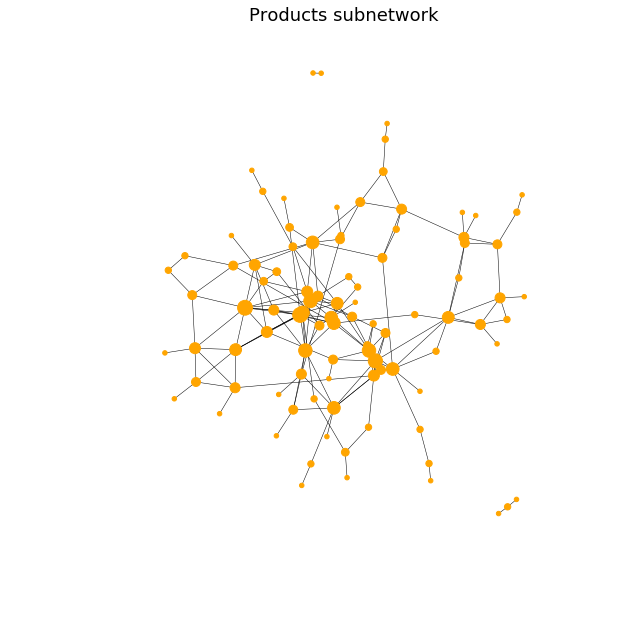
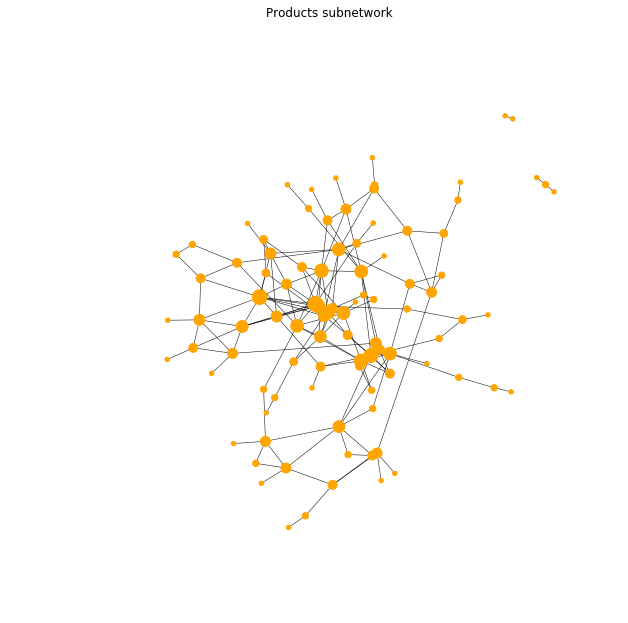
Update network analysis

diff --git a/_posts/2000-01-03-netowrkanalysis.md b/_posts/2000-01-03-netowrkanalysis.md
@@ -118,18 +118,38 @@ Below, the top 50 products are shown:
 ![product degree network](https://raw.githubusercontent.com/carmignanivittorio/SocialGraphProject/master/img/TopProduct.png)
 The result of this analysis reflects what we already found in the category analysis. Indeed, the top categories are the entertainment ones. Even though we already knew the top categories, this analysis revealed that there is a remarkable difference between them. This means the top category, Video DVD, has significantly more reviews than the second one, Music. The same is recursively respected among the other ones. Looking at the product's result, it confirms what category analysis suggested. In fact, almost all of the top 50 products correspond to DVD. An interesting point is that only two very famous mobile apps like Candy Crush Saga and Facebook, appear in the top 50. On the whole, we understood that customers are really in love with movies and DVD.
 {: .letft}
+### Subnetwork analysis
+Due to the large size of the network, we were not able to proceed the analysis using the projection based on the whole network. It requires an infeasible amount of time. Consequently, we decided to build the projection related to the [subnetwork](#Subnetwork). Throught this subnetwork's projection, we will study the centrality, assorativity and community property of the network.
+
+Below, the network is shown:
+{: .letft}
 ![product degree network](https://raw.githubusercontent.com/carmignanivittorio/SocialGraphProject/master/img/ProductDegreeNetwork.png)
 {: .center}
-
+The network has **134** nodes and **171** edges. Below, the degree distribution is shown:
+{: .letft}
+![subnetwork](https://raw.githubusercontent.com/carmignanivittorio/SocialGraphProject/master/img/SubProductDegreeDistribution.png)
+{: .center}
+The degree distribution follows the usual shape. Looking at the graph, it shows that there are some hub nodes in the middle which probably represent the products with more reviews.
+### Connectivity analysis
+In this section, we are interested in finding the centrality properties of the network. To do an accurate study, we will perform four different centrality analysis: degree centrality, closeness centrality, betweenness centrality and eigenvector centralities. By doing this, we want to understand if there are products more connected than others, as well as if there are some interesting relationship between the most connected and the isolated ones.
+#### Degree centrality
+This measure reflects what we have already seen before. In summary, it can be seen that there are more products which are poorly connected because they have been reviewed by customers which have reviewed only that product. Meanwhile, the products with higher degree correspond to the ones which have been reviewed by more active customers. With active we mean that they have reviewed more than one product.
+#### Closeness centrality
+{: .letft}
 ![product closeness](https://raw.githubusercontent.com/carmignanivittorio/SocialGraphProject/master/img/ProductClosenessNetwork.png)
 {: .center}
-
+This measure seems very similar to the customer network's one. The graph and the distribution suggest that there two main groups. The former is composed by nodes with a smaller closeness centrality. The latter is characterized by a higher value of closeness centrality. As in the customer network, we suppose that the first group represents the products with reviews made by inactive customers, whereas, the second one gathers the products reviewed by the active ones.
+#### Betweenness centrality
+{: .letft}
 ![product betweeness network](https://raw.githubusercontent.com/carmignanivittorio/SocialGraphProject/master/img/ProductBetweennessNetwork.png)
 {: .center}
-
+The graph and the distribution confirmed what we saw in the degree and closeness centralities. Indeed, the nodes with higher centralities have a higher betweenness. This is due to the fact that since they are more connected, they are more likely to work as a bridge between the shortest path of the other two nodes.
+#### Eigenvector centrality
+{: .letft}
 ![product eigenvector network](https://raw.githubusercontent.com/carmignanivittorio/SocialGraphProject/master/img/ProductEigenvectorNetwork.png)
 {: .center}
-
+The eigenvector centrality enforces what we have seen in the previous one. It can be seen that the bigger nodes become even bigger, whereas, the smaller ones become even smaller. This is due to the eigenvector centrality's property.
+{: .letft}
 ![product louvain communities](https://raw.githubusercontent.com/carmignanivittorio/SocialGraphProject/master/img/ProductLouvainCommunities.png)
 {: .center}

________________________

Exercise prompt: Please reproduce the data above word for word, skipping all images.

Exercise answer:
Update network analysis

diff --git a/_posts/2000-01-03-netowrkanalysis.md b/_posts/2000-01-03-netowrkanalysis.md
@@ -118,18 +118,38 @@ Below, the top 50 products are shown:
 ![product degree network](https://raw.githubusercontent.com/carmignanivittorio/SocialGraphProject/master/img/TopProduct.png)
 The result of this analysis reflects what we already found in the category analysis. Indeed, the top categories are the entertainment ones. Even though we already knew the top categories, this analysis revealed that there is a remarkable difference between them. This means the top category, Video DVD, has significantly more reviews than the second one, Music. The same is recursively respected among the other ones. Looking at the product's result, it confirms what category analysis suggested. In fact, almost all of the top 50 products correspond to DVD. An interesting point is that only two very famous mobile apps like Candy Crush Saga and Facebook, appear in the top 50. On the whole, we understood that customers are really in love with movies and DVD.
 {: .letft}
+### Subnetwork analysis
+Due to the large size of the network, we were not able to proceed the analysis using the projection based on the whole network. It requires an infeasible amount of time. Consequently, we decided to build the projection related to the [subnetwork](#Subnetwork). Throught this subnetwork's projection, we will study the centrality, assorativity and community property of the network.
+
+Below, the network is shown:
+{: .letft}
 ![product degree network](https://raw.githubusercontent.com/carmignanivittorio/SocialGraphProject/master/img/ProductDegreeNetwork.png)
 {: .center}
-
+The network has **134** nodes and **171** edges. Below, the degree distribution is shown:
+{: .letft}
+![subnetwork](https://raw.githubusercontent.com/carmignanivittorio/SocialGraphProject/master/img/SubProductDegreeDistribution.png)
+{: .center}
+The degree distribution follows the usual shape. Looking at the graph, it shows that there are some hub nodes in the middle which probably represent the products with more reviews.
+### Connectivity analysis
+In this section, we are interested in finding the centrality properties of the network. To do an accurate study, we will perform four different centrality analysis: degree centrality, closeness centrality, betweenness centrality and eigenvector centralities. By doing this, we want to understand if there are products more connected than others, as well as if there are some interesting relationship between the most connected and the isolated ones.
+#### Degree centrality
+This measure reflects what we have already seen before. In summary, it can be seen that there are more products which are poorly connected because they have been reviewed by customers which have reviewed only that product. Meanwhile, the products with higher degree correspond to the ones which have been reviewed by more active customers. With active we mean that they have reviewed more than one product.
+#### Closeness centrality
+{: .letft}
 ![product closeness](https://raw.githubusercontent.com/carmignanivittorio/SocialGraphProject/master/img/ProductClosenessNetwork.png)
 {: .center}
-
+This measure seems very similar to the customer network's one. The graph and the distribution suggest that there two main groups. The former is composed by nodes with a smaller closeness centrality. The latter is characterized by a higher value of closeness centrality. As in the customer network, we suppose that the first group represents the products with reviews made by inactive customers, whereas, the second one gathers the products reviewed by the active ones.
+#### Betweenness centrality
+{: .letft}
 ![product betweeness network](https://raw.githubusercontent.com/carmignanivittorio/SocialGraphProject/master/img/ProductBetweennessNetwork.png)
 {: .center}
-
+The graph and the distribution confirmed what we saw in the degree and closeness centralities. Indeed, the nodes with higher centralities have a higher betweenness. This is due to the fact that since they are more connected, they are more likely to work as a bridge between the shortest path of the other two nodes.
+#### Eigenvector centrality
+{: .letft}
 ![product eigenvector network](https://raw.githubusercontent.com/carmignanivittorio/SocialGraphProject/master/img/ProductEigenvectorNetwork.png)
 {: .center}
-
+The eigenvector centrality enforces what we have seen in the previous one. It can be seen that the bigger nodes become even bigger, whereas, the smaller ones become even smaller. This is due to the eigenvector centrality's property.
+{: .letft}
 ![product louvain communities](https://raw.githubusercontent.com/carmignanivittorio/SocialGraphProject/master/img/ProductLouvainCommunities.png)
 {: .center}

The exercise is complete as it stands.